PROBLEM REQUIREMENTS: Only the lines from the top of the listing below through the line containing "NOGEN RETTELSE ═══" should be output, exactly and with no pictures.

Start of Block

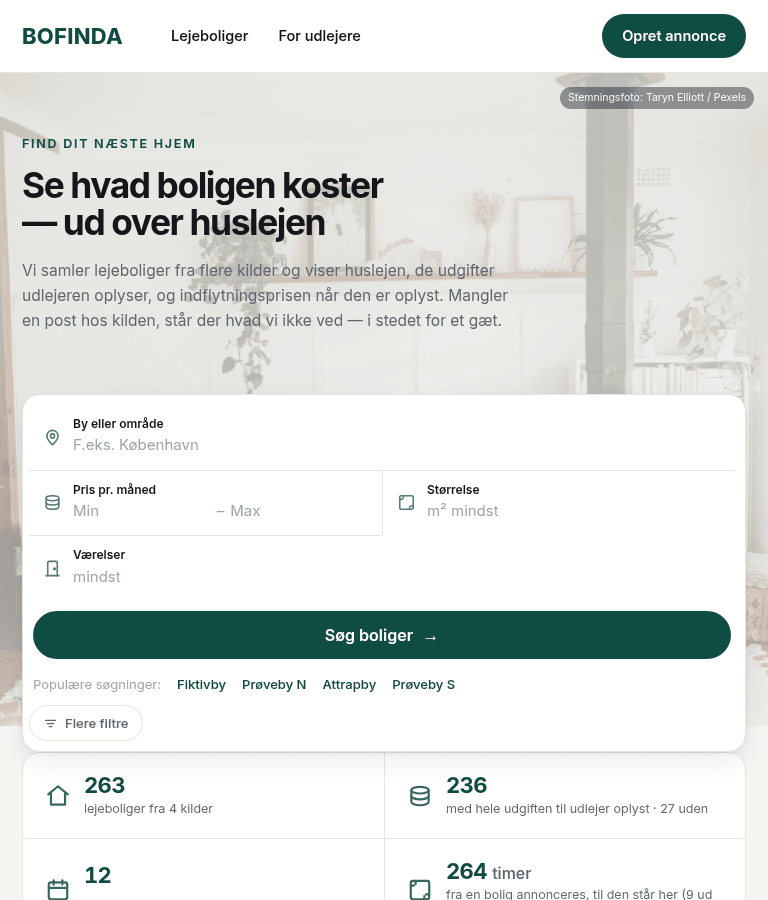
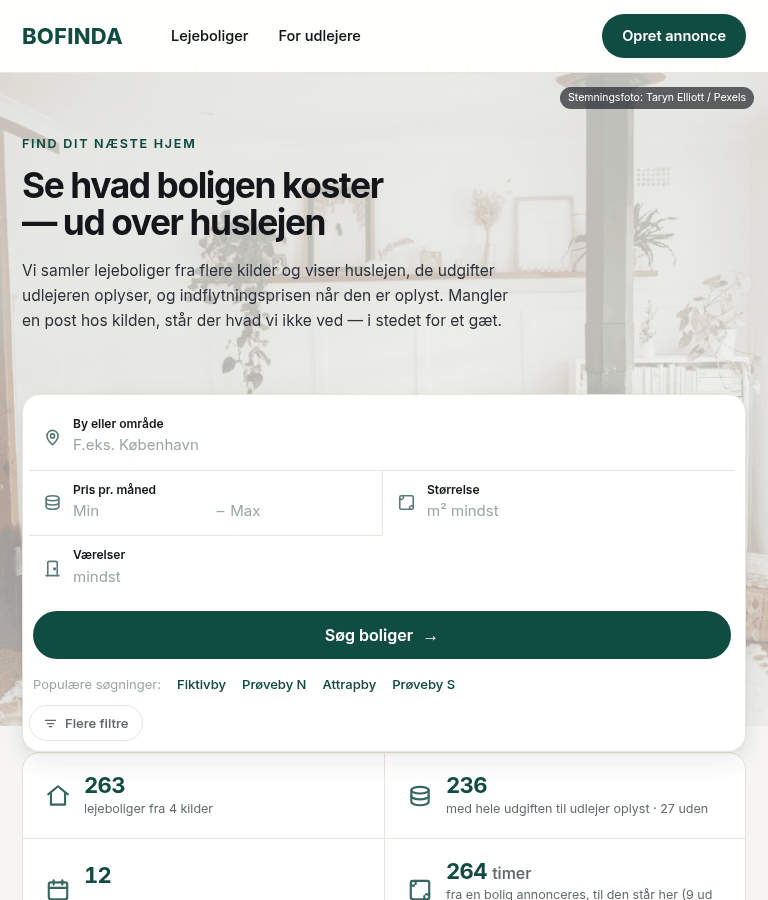
Hero'ens oevrige tekst: broedteksten og krediteringen holder nu 4,5:1 — og to fejl i selve maalingen
Kontrollen maalte kun `h1`. Den oevrige tekst paa hero'en staar over det
samme foto i lysere farver, og en overskrift, der holder, siger intet om
broedteksten under den.

Foto, beskaering og resten af designet er uaendret. `public/hero-stue.jpg`
er bit for bit den samme fil.

═══ MAALT FOER NOGEN RETTELSE ═══

Fire tekster x fire bredder x to maalinger. Tolv fald under 4,5:1:

    tekst                  farve                    over sort   med fotoet
    den lille overskrift   #0f4d43                  4,8–8,4     5,5–9,0     ok
    overskriften           #14161a                  7,2–8,9     9,3–13,0    ok
    broedteksten           #5f6672                  2,2–2,8     2,9–3,8     FALDT
    fotokrediteringen      hvid paa rgba(…,.42)     4,6–14,6    3,2–3,3     FALDT

═══ RETTELSERNE ═══

BROEDTEKSTEN brugte `--daempet` (#5f6672) — en farve valgt til en rolig
flade, ikke til et foto. Den er nu #2c333d, og tallet er REGNET: den
lyseste flade bag teksten over et helt sort motiv har luminans 0,357, og
4,5:1 kraever saa en tekstluminans under 0,040. #2c333d ligger paa 0,032.
Reglen er lokal for `.hero-manchet`; resten af sidens broedtekst bliver
paa `--daempet`, hvor den staar paa hvidt eller sand og ikke har
problemet.

FOTOKREDITERINGENS pille var rgba(20,22,26,.42) — for gennemsigtig.
Oeverst til hoejre i motivet ligger vinduet og reolen, motivets lyseste
parti, og hvid tekst paa den blanding gav 3,2:1. Pillen er nu .66, ogsaa
[…]

Changed region(s): [[0.2188, 0.28, 0.6562, 0.3733], [0.0312, 0.28, 0.2188, 0.3733], [0.7188, 0.0933, 1.0, 0.1244]]

diff --git a/app/globals.css b/app/globals.css
@@ -1026,8 +1026,22 @@ footer.bund {
   margin: 0 0 18px; max-width: 17ch; text-wrap: balance;
 }
 .hero-manchet {
-  font-size: clamp(15.5px, 1.25vw, 18px); line-height: 1.6; color: var(--daempet);
+  font-size: clamp(15.5px, 1.25vw, 18px); line-height: 1.6;
   margin: 0; max-width: 50ch;
+  /* EGEN FARVE, IKKE `--daempet`. Manchetten er den eneste broedtekst
+     paa siden, der staar over et FOTO. `--daempet` (#5f6672) er valgt
+     til en rolig flade og maalte 2,2–2,9:1 her — under kravet paa alle
+     fire bredder, og vaerst dér hvor sloeret er tyndest.
+
+     #2c333d er regnet, ikke valgt: den lyseste flade bag teksten over
+     et helt sort motiv har luminans 0,357, og 4,5:1 kraever saa en
+     tekstluminans under 0,040. Den her ligger paa 0,032 og giver
+     4,9:1 med margen. Den er stadig tydeligt lettere end overskriftens
+     #14161a, saa hierarkiet holder.
+
+     Resten af sidens broedtekst bliver paa `--daempet`. Den staar paa
+     hvidt eller sand og har ingen af de problemer. */
+  color: #2c333d;
 }
 
 /* ── Soegekortet ───────────────────────────────────────────────
@@ -1047,8 +1061,21 @@ footer.bund {
      hero'ens underkant (`translateY(38px)`), og en linje dernede ville
      ligge bag kortet paa hver eneste skaermbredde. */
   position: absolute; right: 14px; top: 14px; margin: 0; z-index: 1;
-  font-size: 11px; color: rgba(255,255,255,.92);
-  background: rgba(20,22,26,.42); backdrop-filter: blur(3px);
+  /* PILLEN VAR FOR GENNEMSIGTIG. `rgba(20,22,26,.42)` laader det, der
+     ligger bag, slaa igennem, og oeverst til hoejre i motivet ligger
+     vinduet og reolen — motivets LYSESTE parti. Hvid tekst paa den
+     blanding maalte 3,2–3,3:1 paa alle fire bredder.
+
+     .66 er regnet paa det vaerst taenkelige: er fladen bag pillen helt
+     hvid, bliver blandingen 255 − 235·a. For at hvid tekst naar 4,5:1
+     skal blandingen under 118, altsaa a ≥ .58. Med .66 bliver den 100
+     og giver 5,9:1. Over en moerk flade bliver pillen kun moerkere.
+
+     Teksten er ren hvid og ikke .92: forskellen er lille paa skaermen,
+     men den gjorde MAALINGEN upraecis — kontrollen laeser den oplyste
+     farve, og den oplyste var lysere end den gengivne. */
+  font-size: 11px; color: #fff;
+  background: rgba(20,22,26,.66); backdrop-filter: blur(3px);
   padding: 4px 10px; border-radius: var(--r-pille);
 }
 @media (max-width: 900px) { .hero-kredit { font-size: 10.5px; padding: 3px 8px; } }

diff --git a/docs/frontend-lancering-v2/designloeft.md b/docs/frontend-lancering-v2/designloeft.md
@@ -301,6 +301,81 @@ næsten helt væk — hero'en så ud som en tom cremefarvet flade. Nu
 
 ---
 
+## Hero'ens tekstkontrast
+
+Kontrollen målte kun `h1`. Den øvrige tekst på hero'en står over det
+samme foto i lysere farver, og **en overskrift, der holder, siger intet
+om brødteksten under den.**
+
+### Målt før nogen rettelse
+
+Fire tekster × fire bredder × to målinger. **12 fald under 4,5:1:**
+
+| Tekst | Farve | Over sort | Med fotoet | |
+|---|---|---|---|---|
+| Den lille overskrift | `#0f4d43` | 4,8–8,4:1 | 5,5–9,0:1 | ✓ holdt |
+| Overskriften | `#14161a` | 7,2–8,9:1 | 9,3–13,0:1 | ✓ holdt |
+| **Brødteksten** | `#5f6672` | **2,2–2,8:1** | **2,9–3,8:1** | ✗ alle fire bredder |
+| **Fotokrediteringen** | hvid på `rgba(20,22,26,.42)` | 4,6–14,6:1 | **3,2–3,3:1** | ✗ alle fire bredder |
+
+### Hvad der var galt, og hvorfor
+
+**Brødteksten** brugte `--daempet` (`#5f6672`) — en farve valgt til en
+rolig flade, ikke til et foto. Den er nu `#2c333d`, og tallet er
+**regnet**: den lyseste flade bag teksten over et helt sort motiv har
+luminans 0,357, og 4,5:1 kræver så en tekstluminans under 0,040.
+`#2c333d` ligger på 0,032. Reglen er lokal for `.hero-manchet` — resten
+af sidens brødtekst bliver på `--daempet`, hvor den står på hvidt eller
+sand og ikke har problemet.
+
+**Fotokrediteringens** pille var `rgba(20,22,26,.42)` — for
+gennemsigtig. Øverst til højre i motivet ligger vinduet og reolen,
+motivets lyseste parti, og hvid tekst på den blanding gav 3,2:1. Pillen
+er nu `.66`, også regnet: er fladen bag den helt hvid, bliver blandingen
+`255 − 235·a`, og hvid tekst når 4,5:1, når blandingen er under 118 —
+altså `a ≥ .58`. Teksten er samtidig gjort ren hvid i stedet for
+`rgba(255,255,255,.92)`; forskellen er lille på skærmen, men den gjorde
+**målingen** upræcis, fordi kontrollen læser den oplyste farve.
+
+### Målt efter
+
+**Alle 57 hero-kontroller grønne.**
+
+| Tekst | 390 px | 768 px | 1440 px | 1920 px |
+|---|---|---|---|---|
+| Den lille overskrift · sort | 4,9:1 | 4,8:1 | 8,4:1 | 8,2:1 |
+| Den lille overskrift · foto | 7,7:1 | 5,5:1 | 8,5:1 | 9,0:1 |
+| Overskriften · sort | 8,9:1 | 8,8:1 | 7,7:1 | 7,2:1 |
+| Overskriften · foto | 9,7:1 | 9,3:1 | 13,0:1 | 13,0:1 |
+| **Brødteksten · sort** | 6,2:1 | 6,1:1 | 5,2:1 | 4,9:1 |
+| **Brødteksten · foto** | 6,4:1 | 6,5:1 | 8,4:1 | 8,4:1 |
+| **Krediteringen · sort** | 8,4:1 | 8,4:1 | 15,1:1 | 16,3:1 |
+| **Krediteringen · foto** | 6,5:1 | 6,6:1 | 6,7:1 | 6,7:1 |
+
+Kravet er 4,5:1. Foto, beskæring og resten af designet er uændret.
+
+### To fejl i selve målingen, fundet undervejs
+
+Begge er den samme slags som gradientfejlen: **måling det forkerte
+sted.** Begge blev fanget, fordi kontrollen kørte, før noget blev rettet.
+
+1. **Elementets kasse i stedet for tekstens linjer.** `.hero-oejenbryn`
+   er et `<p>` i fuld indholdsbredde — 1300 px — mens teksten fylder
+   160. Målt på elementets kasse lå prøvepunkterne et halvt tusinde
+   pixels fra nærmeste bogstav, og på en bred skærm er dét fotoet uden
+   slør. Kontrollen meldte **1,0:1** om en grøn tekst på en næsten hvid
+   flade. Nu bruges en `Range` om indholdet, så kasserne følger de
+   faktiske linjer.
+
+2. **`visibility: hidden` i stedet for gennemsigtig farve.**
+   Krediteringen har sin egen mørke pille bag sig.
+   `visibility: hidden` skjulte pillen med, så vi målte hvid tekst mod
+   **fotoet** i stedet for mod pillen — 1,2:1, et tal der ikke svarede
+   til noget, nogen ser. Nu sættes `color: transparent`, så alt andet
+   bliver stående, også `backdrop-filter`.
+
+---
+
 ## Resterende afvigelser fra mockupsene
 
 Ud over det manglende hero-foto og de udeladte produktpåstande ovenfor:
@@ -347,7 +422,7 @@ Alle kørt mod det isolerede testmiljø efter den sidste ændring.
 | `scripts/cloud/kontrol.sh` | ALT GRØNT — kort, billeder dekodet, gruppekort, samtykke og analytics |
 | `scripts/cloud/kontrol-pagination.sh` | ALT GRØNT — sideudsnit, canonical, tomt udsnit ≠ nulresultat |
 | `scripts/cloud/lancering.mjs` | alt grønt · 88 kontroller — 1440, 768 og 390 px, fokus, kontrast, lang adresse, kort uden foto, søgeknappens højde |
-| `scripts/cloud/hero.sh` | alt grønt · 32 kontroller — 390, 768, 1440 og 1920 px, se nedenfor |
+| `scripts/cloud/hero.sh` | alt grønt · 57 kontroller — 390, 768, 1440 og 1920 px, se nedenfor |
 
 `scripts/cloud/lancering.mjs` er rettet to steder og udvidet ét, fordi
 designet flyttede det, den målte:
@@ -375,26 +450,22 @@ symmetriske gutters og 0 px vandret overløb på 1440, 1280, 1100, 768,
 
 ### Hero-kontrollen
 
-`scripts/cloud/herokontrol.mjs` er ny og kører **uden**
-hero-miljøvariabler — er en af dem sat i processen, stopper den. Otte
-kontroller pr. bredde på 390, 768, 1440 og 1920 px: at standardfotoet
+`scripts/cloud/herokontrol.mjs` kører **uden** hero-miljøvariabler — er
+en af dem sat i processen, stopper den. Fjorten kontroller pr. bredde på
+390, 768, 1440 og 1920 px: at standardfotoet
 bruges, at billedet er **dekodet** (ikke bare har en `src`), at
 proportionerne bevares, at krediteringen står der, at søgeknappen holder
 48 px, at der ikke er vandret overløb, og to målinger af overskriftens
 læsbarhed.
 
-Læsbarheden måles i overskriftens egen kasse, to gange:
+Læsbarheden måles for **hver af hero'ens fire tekster** — den lille
+overskrift, overskriften, brødteksten og fotokrediteringen — i tekstens
+egne linjekasser, og to gange hver: med det faktiske foto og over et
+helt sort motiv. Tallene står under «Hero'ens tekstkontrast» ovenfor.
 
-| Bredde | Med det faktiske foto | Over et **helt sort** motiv |
-|---|---|---|
-| 390 px | 9,8:1 (middel 14,5) | 8,9:1 |
-| 768 px | 9,3:1 (middel 14,1) | 8,8:1 |
-| 1440 px | 12,1:1 (middel 16,0) | 5,2:1 |
-| 1920 px | 13,1:1 (middel 16,0) | 5,3:1 |
-
-Kravet er 4,5:1. **Den anden kolonne er den vigtige:** den første kan
-være grøn, fordi netop dette foto er lyst; den anden er grøn, fordi
-sløret er rigtigt — også hvis nogen sætter et mørkt foto ind med
+Kravet er 4,5:1. **Målingen over sort er den vigtige:** den med fotoet
+kan være grøn, fordi netop dette foto er lyst; den anden er grøn, fordi
+slør og farve er rigtige — også hvis nogen sætter et mørkt foto ind med
 `NEXT_PUBLIC_HERO_FOTO`.
 
 *Første udgave af den kontrol målte forkert.* Den læste den laveste alfa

End of Block

OUTPUT BELOW:
Hero'ens oevrige tekst: broedteksten og krediteringen holder nu 4,5:1 — og to fejl i selve maalingen
Kontrollen maalte kun `h1`. Den oevrige tekst paa hero'en staar over det
samme foto i lysere farver, og en overskrift, der holder, siger intet om
broedteksten under den.

Foto, beskaering og resten af designet er uaendret. `public/hero-stue.jpg`
er bit for bit den samme fil.

═══ MAALT FOER NOGEN RETTELSE ═══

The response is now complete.